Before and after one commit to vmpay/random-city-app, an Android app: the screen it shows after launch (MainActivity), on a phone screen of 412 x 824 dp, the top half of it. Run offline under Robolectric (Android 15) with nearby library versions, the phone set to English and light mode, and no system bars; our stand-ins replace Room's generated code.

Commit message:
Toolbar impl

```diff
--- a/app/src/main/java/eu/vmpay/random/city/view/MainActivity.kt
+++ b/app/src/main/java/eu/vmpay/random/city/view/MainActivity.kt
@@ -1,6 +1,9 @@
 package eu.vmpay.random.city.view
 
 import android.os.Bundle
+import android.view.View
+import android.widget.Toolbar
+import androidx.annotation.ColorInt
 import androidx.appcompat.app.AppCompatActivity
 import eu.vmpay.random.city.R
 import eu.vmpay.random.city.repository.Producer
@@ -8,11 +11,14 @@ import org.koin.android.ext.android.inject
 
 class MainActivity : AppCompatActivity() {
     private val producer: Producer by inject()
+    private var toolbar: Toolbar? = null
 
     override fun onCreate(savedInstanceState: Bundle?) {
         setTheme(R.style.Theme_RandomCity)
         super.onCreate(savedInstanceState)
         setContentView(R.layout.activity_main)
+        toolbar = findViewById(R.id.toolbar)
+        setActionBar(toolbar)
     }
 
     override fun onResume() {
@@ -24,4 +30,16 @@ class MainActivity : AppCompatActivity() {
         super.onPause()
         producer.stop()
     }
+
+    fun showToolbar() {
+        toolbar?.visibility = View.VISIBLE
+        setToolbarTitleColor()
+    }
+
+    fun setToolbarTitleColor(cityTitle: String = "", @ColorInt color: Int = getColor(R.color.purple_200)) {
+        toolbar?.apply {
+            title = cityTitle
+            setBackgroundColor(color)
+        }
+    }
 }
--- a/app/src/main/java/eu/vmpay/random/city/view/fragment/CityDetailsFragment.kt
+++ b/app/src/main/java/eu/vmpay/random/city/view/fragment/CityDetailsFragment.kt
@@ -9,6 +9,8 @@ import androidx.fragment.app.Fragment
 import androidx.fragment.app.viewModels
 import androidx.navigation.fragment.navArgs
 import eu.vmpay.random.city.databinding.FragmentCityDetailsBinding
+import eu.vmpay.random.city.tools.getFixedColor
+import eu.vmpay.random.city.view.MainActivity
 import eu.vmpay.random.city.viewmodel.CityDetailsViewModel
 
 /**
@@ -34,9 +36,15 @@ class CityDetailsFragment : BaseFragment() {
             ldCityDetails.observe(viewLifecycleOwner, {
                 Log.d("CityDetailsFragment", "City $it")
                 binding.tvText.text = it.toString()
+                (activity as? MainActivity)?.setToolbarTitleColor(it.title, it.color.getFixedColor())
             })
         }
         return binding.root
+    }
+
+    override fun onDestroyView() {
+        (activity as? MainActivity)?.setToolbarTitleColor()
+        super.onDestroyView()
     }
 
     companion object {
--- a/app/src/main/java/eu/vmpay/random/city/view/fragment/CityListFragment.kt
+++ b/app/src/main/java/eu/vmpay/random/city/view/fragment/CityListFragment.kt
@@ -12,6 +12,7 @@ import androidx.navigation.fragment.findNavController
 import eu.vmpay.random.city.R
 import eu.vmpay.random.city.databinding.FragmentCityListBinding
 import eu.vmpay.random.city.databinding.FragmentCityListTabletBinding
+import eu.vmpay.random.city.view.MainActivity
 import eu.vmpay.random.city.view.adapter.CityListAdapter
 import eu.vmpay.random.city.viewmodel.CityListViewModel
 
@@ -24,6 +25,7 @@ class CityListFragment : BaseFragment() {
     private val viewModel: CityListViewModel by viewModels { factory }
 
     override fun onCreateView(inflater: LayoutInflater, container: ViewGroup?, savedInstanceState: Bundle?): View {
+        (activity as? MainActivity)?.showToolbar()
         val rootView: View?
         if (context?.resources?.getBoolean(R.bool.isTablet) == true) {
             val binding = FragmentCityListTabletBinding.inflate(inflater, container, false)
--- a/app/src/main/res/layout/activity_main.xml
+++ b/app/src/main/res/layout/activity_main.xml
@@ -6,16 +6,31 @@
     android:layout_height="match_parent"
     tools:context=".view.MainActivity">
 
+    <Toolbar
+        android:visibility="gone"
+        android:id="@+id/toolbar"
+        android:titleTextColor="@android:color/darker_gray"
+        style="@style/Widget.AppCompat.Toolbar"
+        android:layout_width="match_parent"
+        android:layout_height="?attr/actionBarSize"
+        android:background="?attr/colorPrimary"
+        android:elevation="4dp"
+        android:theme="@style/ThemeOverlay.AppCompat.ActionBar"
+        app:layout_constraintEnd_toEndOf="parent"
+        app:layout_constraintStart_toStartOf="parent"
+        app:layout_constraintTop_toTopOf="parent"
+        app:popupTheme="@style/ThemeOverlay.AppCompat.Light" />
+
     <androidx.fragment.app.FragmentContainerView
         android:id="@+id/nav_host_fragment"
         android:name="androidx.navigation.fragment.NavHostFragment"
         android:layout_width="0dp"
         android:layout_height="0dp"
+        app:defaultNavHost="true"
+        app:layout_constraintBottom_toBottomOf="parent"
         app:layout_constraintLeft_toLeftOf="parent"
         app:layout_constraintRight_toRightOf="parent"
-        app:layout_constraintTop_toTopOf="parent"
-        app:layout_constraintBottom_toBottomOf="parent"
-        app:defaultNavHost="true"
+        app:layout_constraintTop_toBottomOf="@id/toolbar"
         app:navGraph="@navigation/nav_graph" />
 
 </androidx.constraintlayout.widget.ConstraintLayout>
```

··········

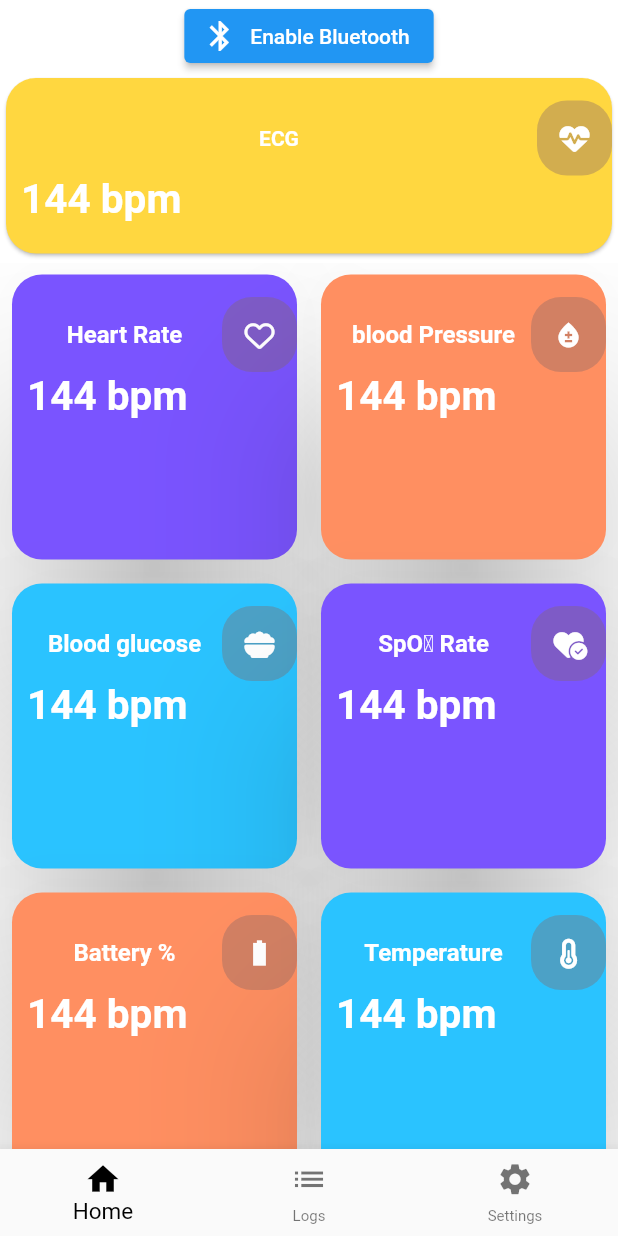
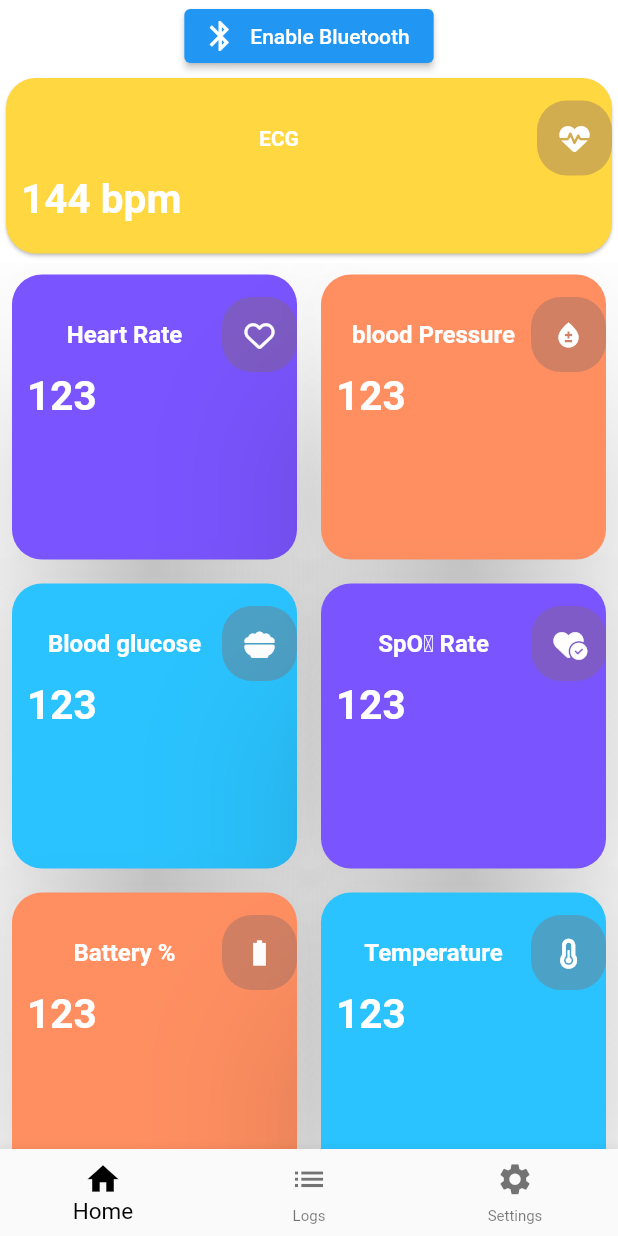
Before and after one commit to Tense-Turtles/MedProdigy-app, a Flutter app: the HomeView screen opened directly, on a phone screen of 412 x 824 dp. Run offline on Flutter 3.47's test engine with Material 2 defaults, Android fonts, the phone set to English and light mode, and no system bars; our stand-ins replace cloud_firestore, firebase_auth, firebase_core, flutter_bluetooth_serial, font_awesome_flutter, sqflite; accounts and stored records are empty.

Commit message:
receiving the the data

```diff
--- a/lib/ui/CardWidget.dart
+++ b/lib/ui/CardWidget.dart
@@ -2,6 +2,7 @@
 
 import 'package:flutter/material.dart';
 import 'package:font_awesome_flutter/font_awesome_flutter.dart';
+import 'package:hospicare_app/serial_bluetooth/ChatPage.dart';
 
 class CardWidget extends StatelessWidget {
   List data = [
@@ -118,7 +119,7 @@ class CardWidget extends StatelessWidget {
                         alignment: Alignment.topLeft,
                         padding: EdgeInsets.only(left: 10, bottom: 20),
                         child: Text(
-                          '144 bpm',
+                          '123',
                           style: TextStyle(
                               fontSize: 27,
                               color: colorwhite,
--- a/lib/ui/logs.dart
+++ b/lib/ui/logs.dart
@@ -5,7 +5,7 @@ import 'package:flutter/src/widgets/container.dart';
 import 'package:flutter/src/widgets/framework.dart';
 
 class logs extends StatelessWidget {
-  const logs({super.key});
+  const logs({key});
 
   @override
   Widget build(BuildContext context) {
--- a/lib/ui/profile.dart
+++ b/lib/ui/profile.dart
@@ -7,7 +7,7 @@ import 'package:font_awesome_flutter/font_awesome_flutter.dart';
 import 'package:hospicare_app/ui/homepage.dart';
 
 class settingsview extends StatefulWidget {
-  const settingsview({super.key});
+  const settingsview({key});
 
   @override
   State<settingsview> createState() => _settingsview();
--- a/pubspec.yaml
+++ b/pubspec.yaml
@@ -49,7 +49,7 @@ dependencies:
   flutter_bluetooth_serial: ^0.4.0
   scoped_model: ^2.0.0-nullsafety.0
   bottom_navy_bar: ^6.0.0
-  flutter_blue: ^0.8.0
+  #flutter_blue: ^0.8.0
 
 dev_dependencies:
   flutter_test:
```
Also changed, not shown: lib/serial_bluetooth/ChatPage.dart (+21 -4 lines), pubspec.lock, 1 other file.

··········

Looking at the material above, state the number of lines holding the word "override", and only that number.

6